Leave the pictures out and restate every line below exactly.

··· SUPPLIED RECORDS ···

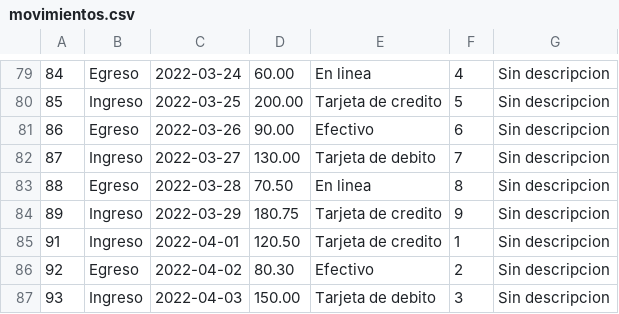
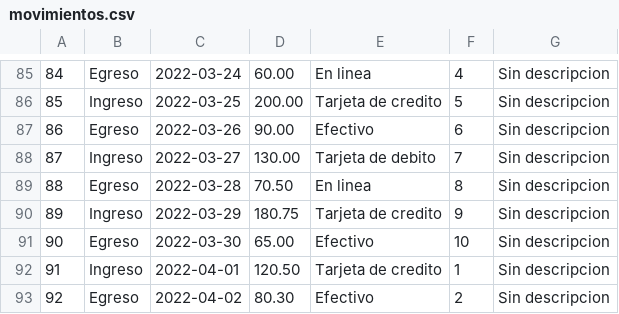
Before and after one commit to Miguel-Ar06/Gestion, a CSV file: GestionNegocio/GestionNegocio/bin/Debug/net8.0-windows/Resources/data/movimientos.csv, drawn as a sheet; only a part is shown, gaps mark what is left out; the shorter side is filled out with more unchanged rows; the diff covers the shown part only.

```diff
--- a/GestionNegocio/GestionNegocio/bin/Debug/net8.0-windows/Resources/data/movimientos.csv
+++ b/GestionNegocio/GestionNegocio/bin/Debug/net8.0-windows/Resources/data/movimientos.csv
@@ -84,2 +90,3 @@
 89,Ingreso,2022-03-29,180.75,Tarjeta de credito,9,Sin descripcion
+90,Egreso,2022-03-30,65.00,Efectivo,10,Sin descripcion
 91,Ingreso,2022-04-01,120.50,Tarjeta de credito,1,Sin descripcion
```
Also changed, not shown: 6 added rows elsewhere in this file, GestionNegocio/GestionNegocio/bin/Debug/net8.0-windows/Resources/data/clientes.csv, 27 other files.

···

◆ OUTPUT BELOW ◆
Before and after one commit to Miguel-Ar06/Gestion, a CSV file: GestionNegocio/GestionNegocio/bin/Debug/net8.0-windows/Resources/data/movimientos.csv, drawn as a sheet; only a part is shown, gaps mark what is left out; the shorter side is filled out with more unchanged rows; the diff covers the shown part only.

```diff
--- a/GestionNegocio/GestionNegocio/bin/Debug/net8.0-windows/Resources/data/movimientos.csv
+++ b/GestionNegocio/GestionNegocio/bin/Debug/net8.0-windows/Resources/data/movimientos.csv
@@ -84,2 +90,3 @@
 89,Ingreso,2022-03-29,180.75,Tarjeta de credito,9,Sin descripcion
+90,Egreso,2022-03-30,65.00,Efectivo,10,Sin descripcion
 91,Ingreso,2022-04-01,120.50,Tarjeta de credito,1,Sin descripcion
```
Also changed, not shown: 6 added rows elsewhere in this file, GestionNegocio/GestionNegocio/bin/Debug/net8.0-windows/Resources/data/clientes.csv, 27 other files.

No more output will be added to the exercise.